"In our area the leaves of the trees and bushes unfold in May and a homogenous dark green canopy has formed by mid-June. At this time the leaves of skunk cabbage begin to decay. They don't dry up and fall onto the ground to become part of the leaf litter that is slowly decomposed by fungi over the next year. Skunk cabbage has its own characteristic way of decaying. The leaves get small holes in them, begin to hang down, and parts turn black and somewhat slimy. Essentially the leaves dissolve. This dissolution occurs rapidly, so that already by the end of July or early August the leaves are gone. You only find a few remnants of the bases of the leaf stalks. What dominated the appearance of the wetland in May has disappeared in August. 

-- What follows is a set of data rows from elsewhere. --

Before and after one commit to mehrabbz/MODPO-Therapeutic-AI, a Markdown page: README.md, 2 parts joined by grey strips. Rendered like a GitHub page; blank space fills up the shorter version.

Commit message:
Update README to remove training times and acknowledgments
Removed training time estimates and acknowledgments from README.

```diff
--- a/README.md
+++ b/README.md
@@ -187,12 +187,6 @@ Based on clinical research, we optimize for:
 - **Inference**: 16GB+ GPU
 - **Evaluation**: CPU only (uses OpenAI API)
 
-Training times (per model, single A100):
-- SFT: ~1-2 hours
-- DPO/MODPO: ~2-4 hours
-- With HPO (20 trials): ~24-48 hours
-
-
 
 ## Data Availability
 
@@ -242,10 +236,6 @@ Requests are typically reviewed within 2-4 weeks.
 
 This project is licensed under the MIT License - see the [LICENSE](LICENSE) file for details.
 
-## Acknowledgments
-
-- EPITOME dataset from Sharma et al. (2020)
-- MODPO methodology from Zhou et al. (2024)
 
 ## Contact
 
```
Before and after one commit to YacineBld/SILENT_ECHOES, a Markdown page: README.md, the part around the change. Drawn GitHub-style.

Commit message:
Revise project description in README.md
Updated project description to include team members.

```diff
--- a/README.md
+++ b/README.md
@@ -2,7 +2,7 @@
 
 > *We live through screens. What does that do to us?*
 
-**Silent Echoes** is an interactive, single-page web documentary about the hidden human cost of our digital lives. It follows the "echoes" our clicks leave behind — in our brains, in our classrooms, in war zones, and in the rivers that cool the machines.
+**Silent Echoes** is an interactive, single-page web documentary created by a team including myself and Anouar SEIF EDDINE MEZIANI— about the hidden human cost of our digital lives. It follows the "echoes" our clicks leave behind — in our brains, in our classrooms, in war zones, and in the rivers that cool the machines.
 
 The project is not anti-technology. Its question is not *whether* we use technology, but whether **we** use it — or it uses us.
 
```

As strange as this way of decomposing at first seems, after studying the plant more intensively you begin to see how it fits with other characteristics. While growing, a plant is in its most fluid state. It then forms hard fibers, which, in biochemical terms, is a process of condensation and drying out. When the plant dies even more water is lost, and decay of the woody fibers sets in. Skunk cabbage stays in the watery phase; its substances don't condense and dry out. Therefore the dying leaves appear to evaporate, since they are mostly water, and almost no dry matter is left on the ground to decay. Skunk cabbage unfolds rapidly and disappears rapidly".

Wednesday, May 18, 2011

This morning after the rain

 Dogwood is slowly but surely disappearing.  This may be the last of them.
The umbrella plants have a bloom now on the underside of their leaves...
I somehow lost Jubilee's leash while taking these photos, and will have to buy another one.  But she is going to the groomer's today to get spruced up for her trip to NY this weekend, so I'll get one while I'm there.

John's bird photo

Found this photo on my camera, no doubt one of the bird's that John has identified.  I'll update the post when I find out what it is. 

Sunday, May 15, 2011

my purple shoes

John took this picture.  That's Jubilee's stash on the shelf.

Presque Isle (almost an island)

We really should have known better.  It was raining here and the forecast didn't look good, but we thought we could handle a little rain so we headed north to see what Presque Isle was all about.

Presque Isle is a little peninsula that arches into Lake Eric just off of the city of Erie PA, making a safe little harbor there.  Presque Isle actually means "almost an island".  There are lots of trails there, beaches, a 1950's style amusement park with wooden roller coaster, bike paths, a protected environmental area.

But, alas, it was raining so hard when we got there that we could barely get out of the car.  When I opened the window to view the beach the water blew straight into the car.  And the temperature dropped about 15-20 degrees, so it was quite cold. 

I guess that's what they call the "lake effect".

We did find a covered place for a picnic.  No rush on the tables today.
We will have to go back.  I would like to see Presque Isle during winter when they say that Lake Eric freezes.

Friday, May 13, 2011

the loveliness of everything

Here are some miscellaneous photos that I got last week.

More of the bud-blooms that are developing into a complex of leaves on the tree branches. 
 Here is the umbrella plant that seems to be an all over ground cover for the forest floor.
 Some lovely little blue flowers.  Forget me nots?
 A little cluster of white flowers at the end of a tree branch ...
 And dandelions everywhere ...


This is how green things have become over at Knob Hill Park (and everywhere else too).

 The forest floor is covered with the skunk cabbage and the plants that look like umbrellas.